Only the lines with the string "states" are needed; return each of them from the entries below.
[[ Exercise materials open ]]
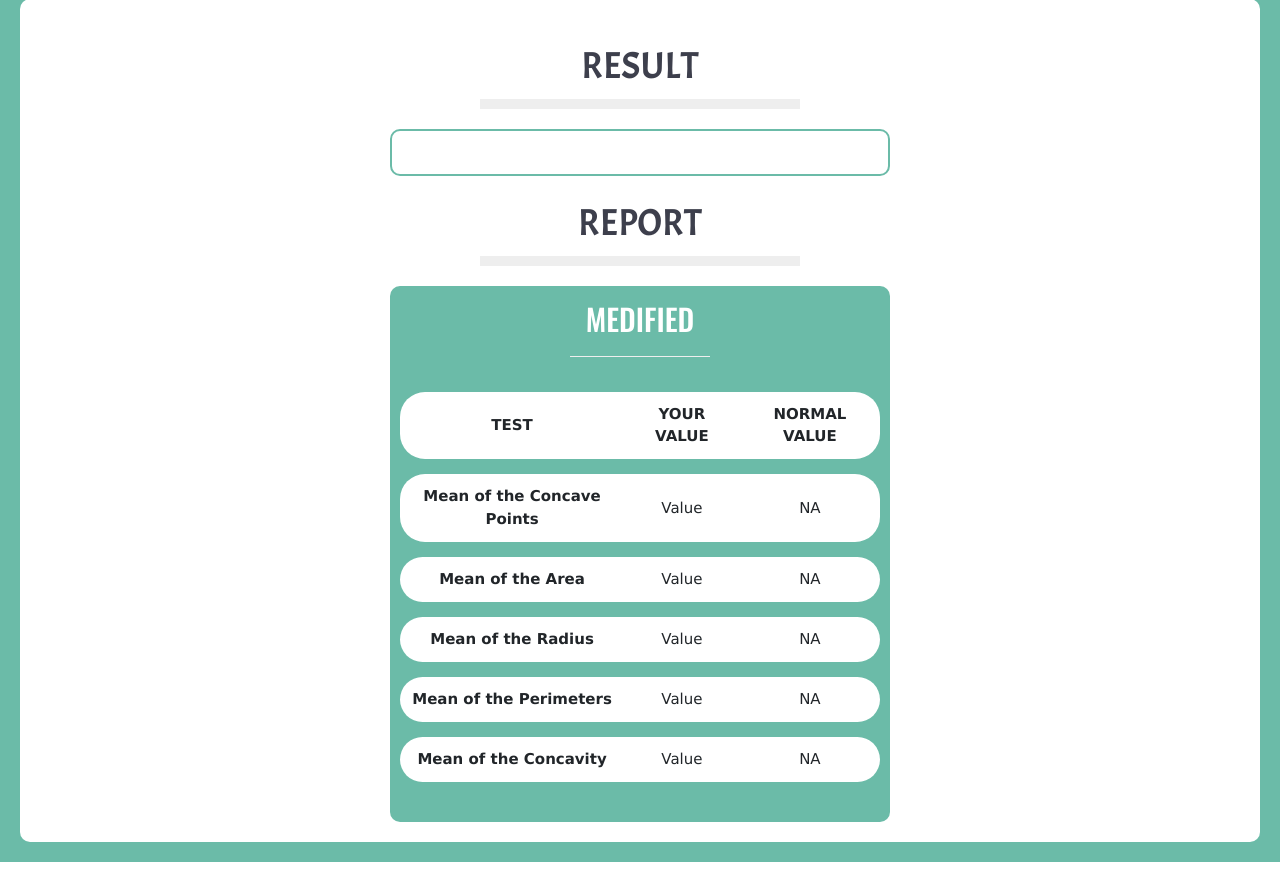
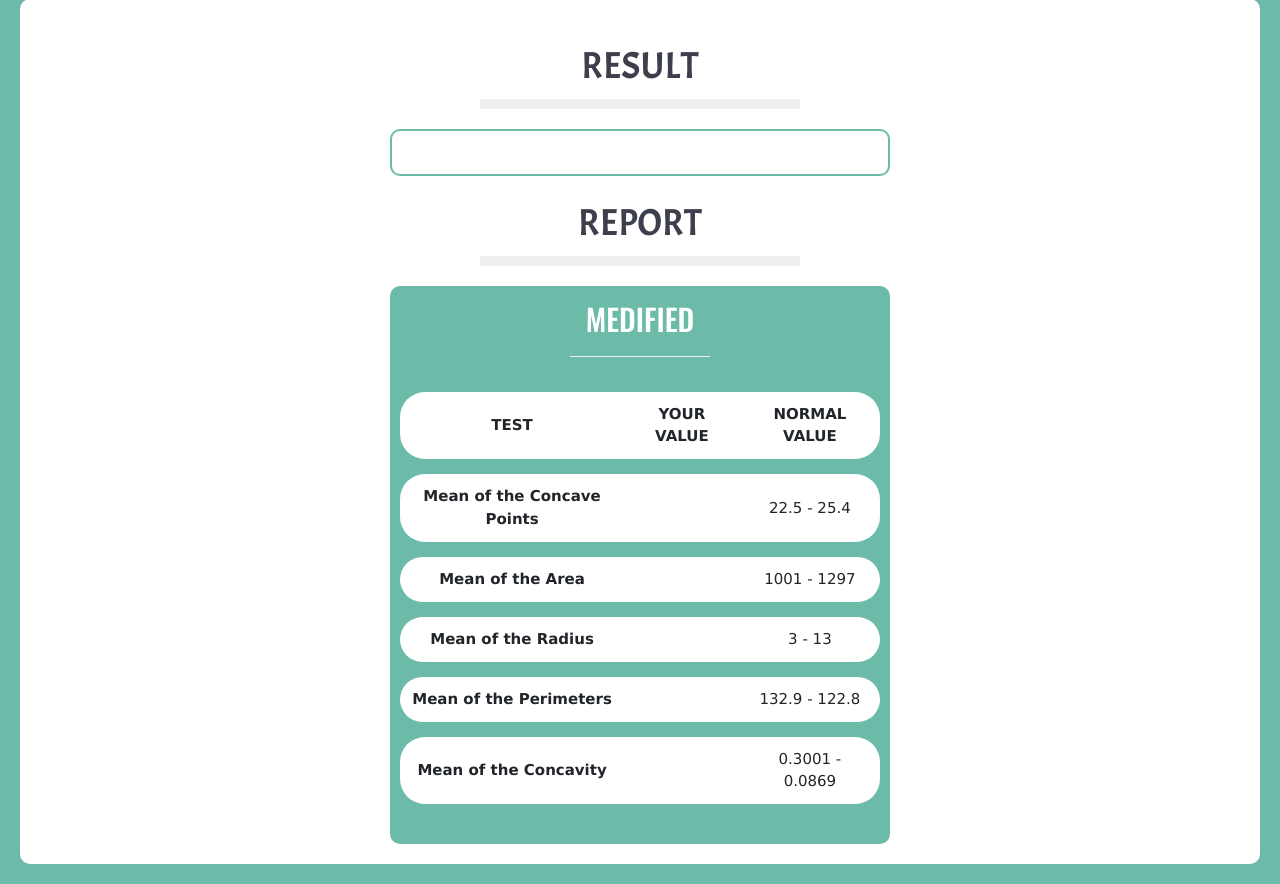
Before and after one commit to xdagroup/breastcancer_api, a Flask app: template templates/result.html in a window 1280 px wide. Shown: the part 21-905 px from the top of the page. Before the commit the page ends 883 px from the top, so only its background shows below. Run offline with Flask 2, Linux system fonts and the light colour scheme; the template is opened without the code that fills it, so the values that code supplies are empty.

Commit message:
Update result.html

```diff
--- a/templates/result.html
+++ b/templates/result.html
@@ -49,32 +49,32 @@
 					<tbody>
 						<tr>
 							<th scope="row" class="symptom" >Mean of the Concave Points</th>
-							<td class="your-value" >Value</td>
-							<td class="normal-value" >NA</td>
+							<td class="your-value" >{{ rep[0] }}</td>
+							<td class="normal-value" >22.5 - 25.4</td>
 
 						</tr>
 						<tr>
 							<th scope="row" class="symptom" >Mean of the Area</th>
-							<td class="your-value" >Value</td>
-							<td class="normal-value">NA</td>
+							<td class="your-value" >{{ rep[1] }}</td>
+							<td class="normal-value">1001 - 1297</td>
 
 						</tr>
 						<tr>
 							<th scope="row" class="symptom">Mean of the Radius</th>
-							<td class="your-value">Value</td>
-							<td class="normal-value">NA</td>
+							<td class="your-value">{{ rep[2] }}</td>
+							<td class="normal-value">3 - 13</td>
 
 						</tr>
 						<tr>
 							<th scope="row" class="symptom">Mean of the Perimeters</th>
-							<td class="your-value">Value</td>
-							<td class="normal-value">NA</td>
+							<td class="your-value">{{ rep[3] }}</td>
+							<td class="normal-value">132.9 - 122.8</td>
 
 						</tr>
 						<tr>
 							<th scope="row" class="symptom">Mean of the Concavity</th>
-							<td class="your-value">Value</td>
-							<td class="normal-value">NA</td>
+							<td class="your-value">{{ rep[4] }}</td>
+							<td class="normal-value">0.3001 - 0.0869</td>
 
 						</tr>
 
```
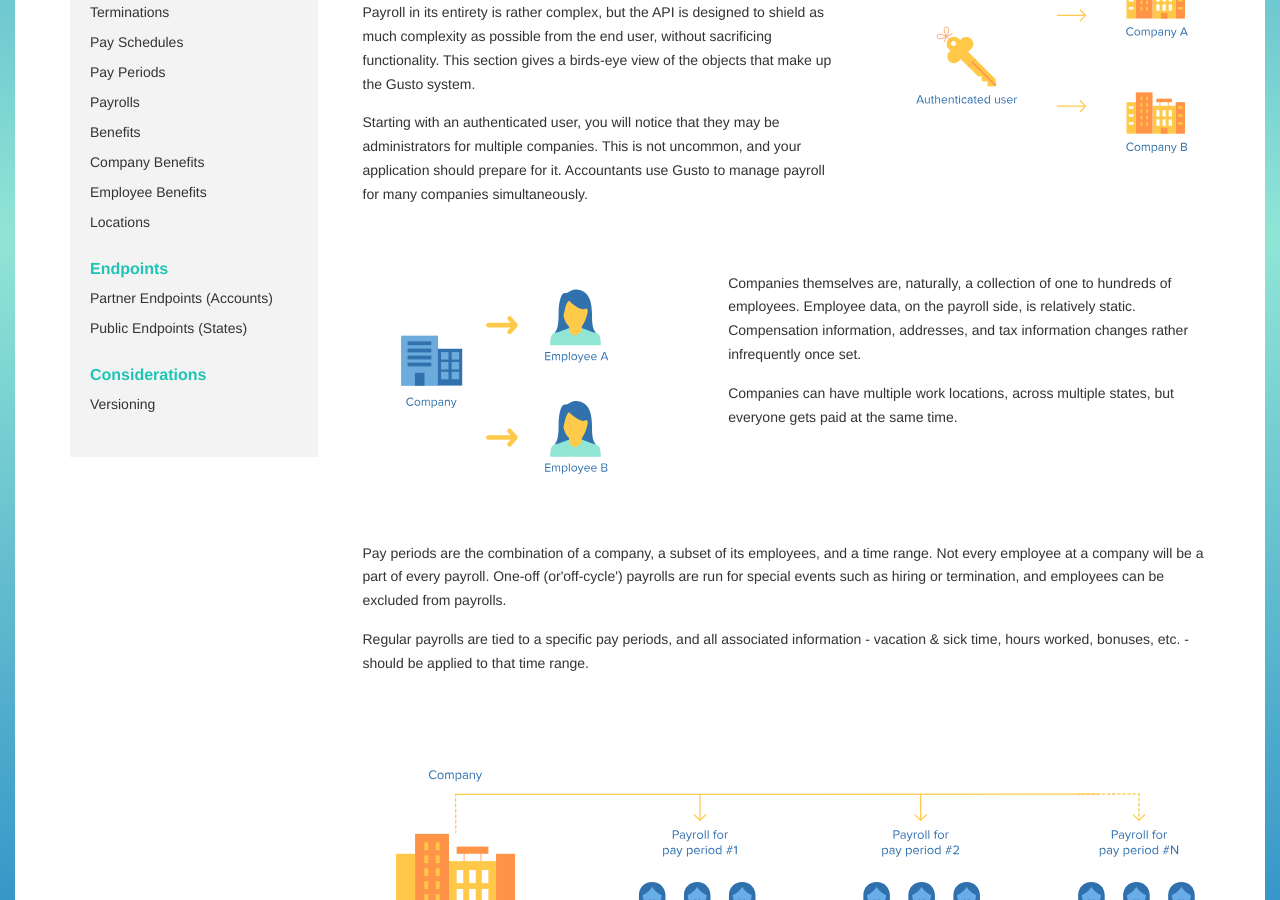
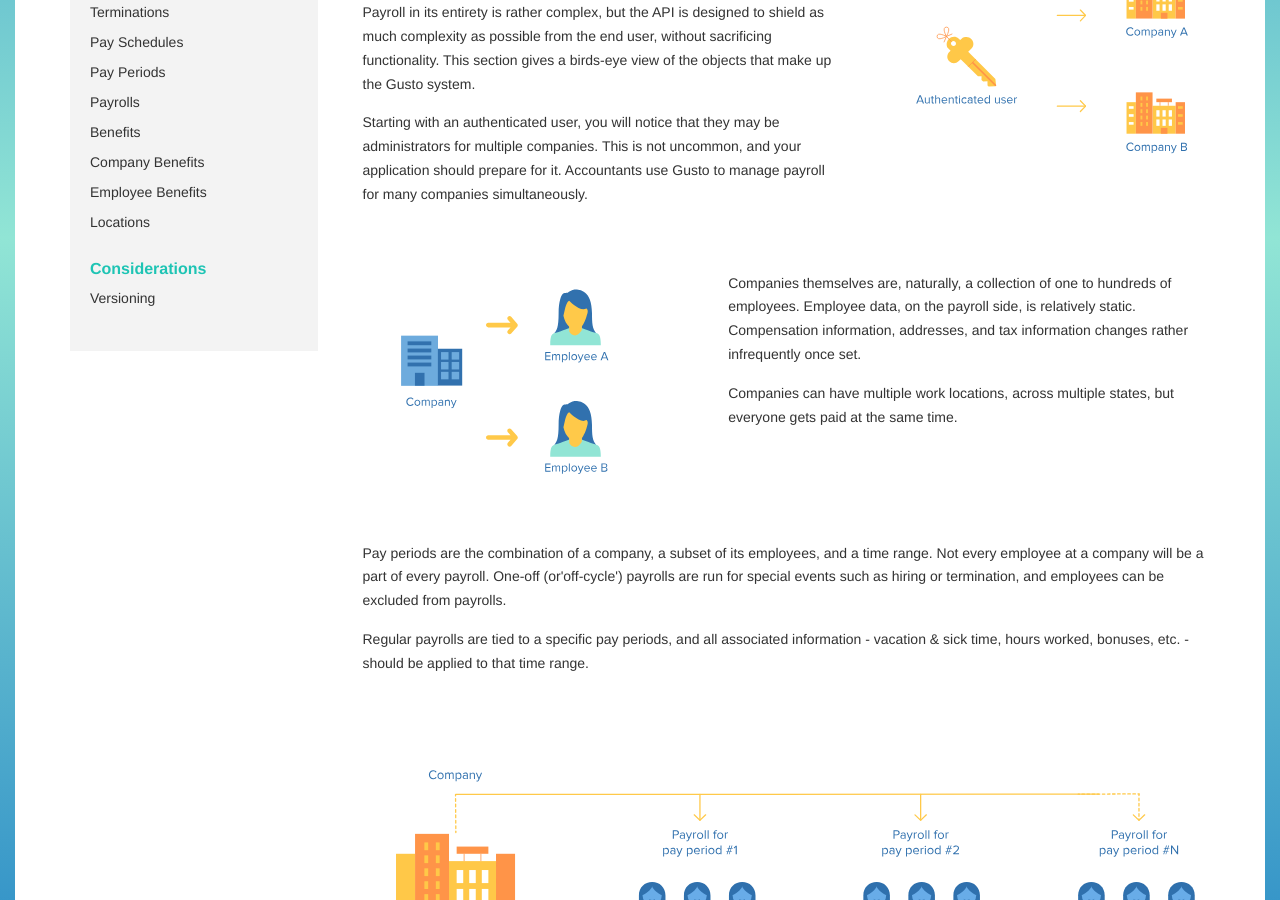
Before and after one commit to Gusto/gusto.github.io, a Jekyll site: the page built from index.html, in a window 1280 px wide and 900 px high, scrolled down 651 px. Built offline with Jekyll 4.4.1, drawn with Linux system fonts in a browser that asks for light colours.

Commit message:
Remove "endpoints" section of documentation.
* We don't need to document the states endpoint.
* We don't want future partners to use the accounts endpoint, so let's hide the docs.

```diff
--- a/_layouts/sidebar.html
+++ b/_layouts/sidebar.html
@@ -89,16 +89,6 @@
               </ul>
             </ul>
 
-            <h4>Endpoints</h4>
-            <ul>
-              <li>
-                <a href="/v1/accounts">Partner Endpoints (Accounts)</a>
-              </li>
-              <li>
-                <a href="/v1/states">Public Endpoints (States)</a>
-              </li>
-            </ul>
-
             <h4>Considerations</h4>
             <ul>
               <li>
```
[[ Exercise materials closed ]]
Finished exercise -
* We don't need to document the states endpoint.
-                <a href="/v1/states">Public Endpoints (States)</a>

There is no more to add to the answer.